Israel: 25,000 assemble in Haifa, 20,000 people fill Rager Boulevard in Be’er Sheva, in Afula, some 15,000 people gather, more than 1,500 people march down the city’s main street in Eilat. Haaretz reports. It was the first time in nearly a month that Tel Aviv did not hold a march. Thousands of protesters took to the streets in other cities throughout Israel, with 8,000 demonstrating in Modi’in, 7,000 in Netanya, 5,000 in Petah Tikva, 3,500 in Hod Hasharon, 2,500 in Ramat Hasharon, 2,000 in Rosh Pina, 1,500 in Rishon Letzion, 1,500 in Eilat, 1,500 in Dimona and 1,500 in Nahariya.

Yemen: Hundreds of thousands protested in Sana, and at least 17 other cities and towns,the largest turnout since President Ali Abdullah Saleh left a hospital in Saudi Arabia, where he was recovering from wounds suffered in a June attack on his palace compound, and signaled he intends to return home soon.

South Korea: Continuing the labour protests related to the mass layoffs at Hanjin Heavy Industries and Construction, the 4th Hope Riders, a festival in which people around the country ride down to the Youngdo shipyard to show solidarity and support to the crane protester Kim Jinsuk, launches in Seoul on the 27th August. The protest of Kim Jinsukenters its 219th day.

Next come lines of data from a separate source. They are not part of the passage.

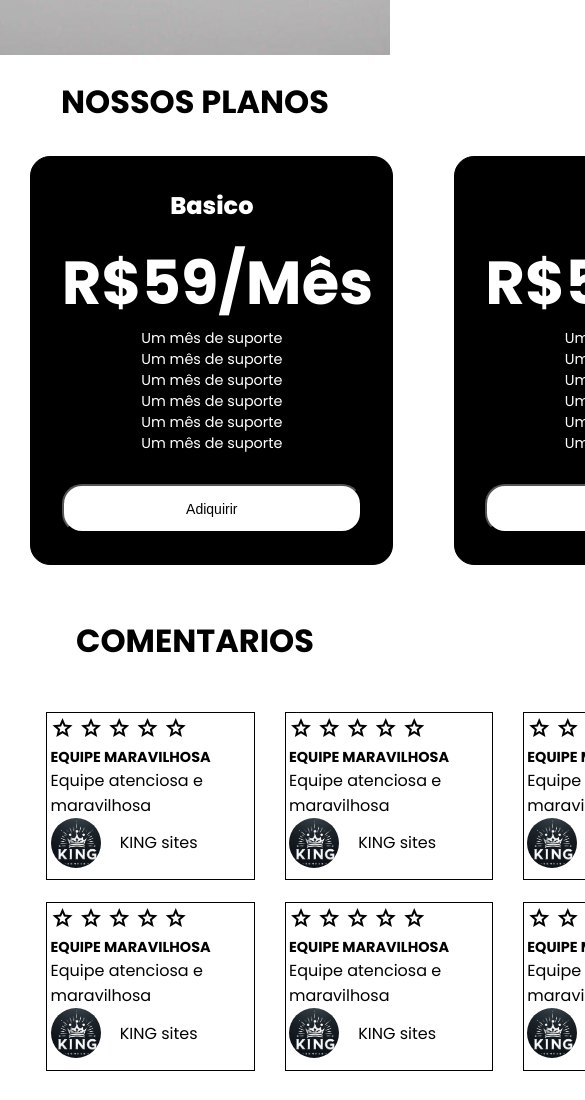
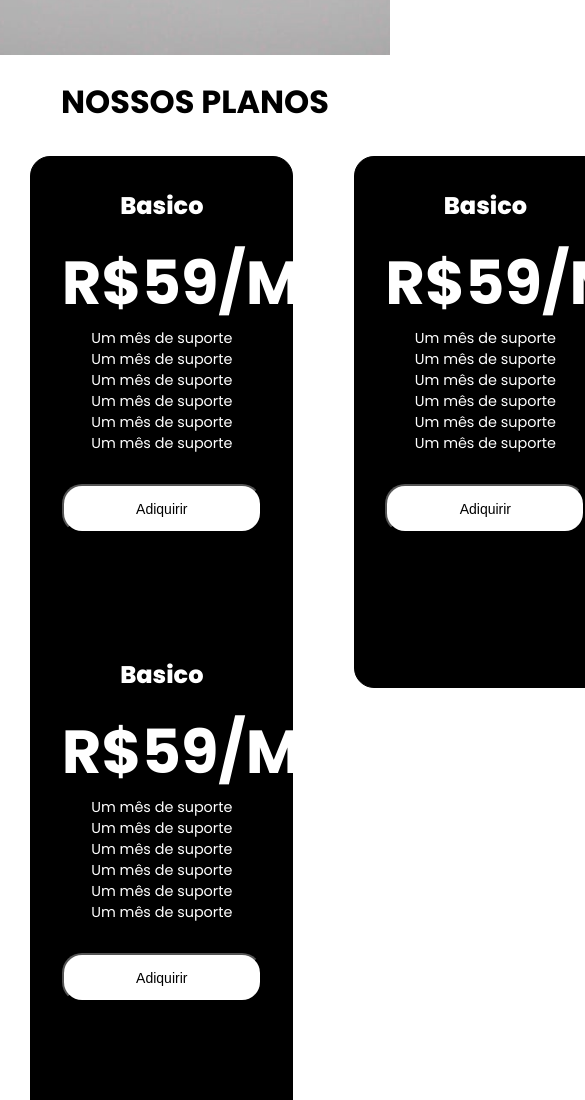
Before and after one commit to kayron33/King2.0, a plain HTML site: page index.html in a window 390 px wide. Shown: the part 900-2000 px from the top of the page, 585 px wide, since content can reach past the window. Drawn offline with nearby package versions, Linux system fonts and the light colour scheme.

Commit message:
continua depois

```diff
--- a/frame/style.css
+++ b/frame/style.css
@@ -301,3 +301,27 @@ footer{
     visibility: visible;
     transform: translateY(-15px);
 }
+
+
+/*PARA CELULAR*/
+
+
+@media (max-width:1200px){
+
+}
+
+@media (max-width:1100px){
+    main .banner .form{
+        left: 0;
+    }
+    .produtos{
+        display: grid;
+        grid-template-columns: repeat(2,1fr);
+        padding-bottom: 10rem;
+
+    }
+    .box{
+    width: 200px;
+    }
+
+}
```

United States: Anonymous has a message for the people of San Francisco. “The Bay Area Rapid Transit has made the conscious decision of ordering various cell phone companies to terminate services for the downtown area inhibiting those in the area from using cell phones – even in the case of an emergency.” They are organizing a peaceful protest at Civic Center station on Monday, August 15th at 5pm. They are calling for non-violence and requesting that people bring and use cameras. They are requesting that people outside of San Francisco, show solidarity by using black fax, email bombs, and phone calls to the BART Board of Directors. Tomorrow, Sunday – August 14, 2011 at High Noon Pacific Time we, Anonymous – will remove from the internet the web site of BART located at www.bart.gov for exactly six hours. That’s twice as long as they shut off the cell phones for. BART decided to cut off your communications and now we will flood theirs. Follow #OpBart on Twitter.

US Day of Rage is posting video guidelines for non-violent civil disobedience in the leadup to their September 17 protests.

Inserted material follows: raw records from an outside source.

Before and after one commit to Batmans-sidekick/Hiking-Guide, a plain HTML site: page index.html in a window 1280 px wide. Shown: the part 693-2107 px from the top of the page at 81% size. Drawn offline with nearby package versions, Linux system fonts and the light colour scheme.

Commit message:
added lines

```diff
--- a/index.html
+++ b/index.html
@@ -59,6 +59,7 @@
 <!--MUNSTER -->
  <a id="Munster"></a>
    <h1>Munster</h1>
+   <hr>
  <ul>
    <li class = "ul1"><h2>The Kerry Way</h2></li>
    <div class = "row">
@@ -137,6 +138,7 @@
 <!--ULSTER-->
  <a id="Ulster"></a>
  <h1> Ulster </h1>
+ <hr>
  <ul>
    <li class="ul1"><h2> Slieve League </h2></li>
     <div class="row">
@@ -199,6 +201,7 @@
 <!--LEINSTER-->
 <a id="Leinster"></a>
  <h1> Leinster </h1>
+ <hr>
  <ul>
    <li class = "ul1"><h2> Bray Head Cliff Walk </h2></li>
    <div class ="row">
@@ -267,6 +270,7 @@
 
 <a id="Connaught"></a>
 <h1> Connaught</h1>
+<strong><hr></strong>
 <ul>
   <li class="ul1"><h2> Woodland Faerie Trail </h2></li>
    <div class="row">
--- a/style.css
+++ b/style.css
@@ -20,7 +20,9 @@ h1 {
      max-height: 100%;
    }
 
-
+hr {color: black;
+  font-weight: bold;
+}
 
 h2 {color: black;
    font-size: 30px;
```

Chile: In response to the ongoing student led protests for free and equal education in Chile, Government spokesman Andres Chadwick says Chile “is not going to be governed from the street.” Students have been marching for over two months and are asking for a referendum.

China: Thousands of people in Qianxi County, Guizhou province smashed ten vehicles and torched another five, said Xinhua, China’s state news agency. According to Reuters, “China saw almost 90,000 such “mass incidents” of riots, protests, mass petitions and other acts of unrest in 2009, according to a 2011 study by two scholars from Nankai University in north China. Some estimates go even higher.” “In fact, China has riots more serious than England’s every week,” said one Weibo comment.

Egypt: Brief clashes between protesters and security broke out in an otherwise peaceful demonstration in Cairo’s Tahrir Square where a few hundred people gathered on Friday to protest the continuing military rule.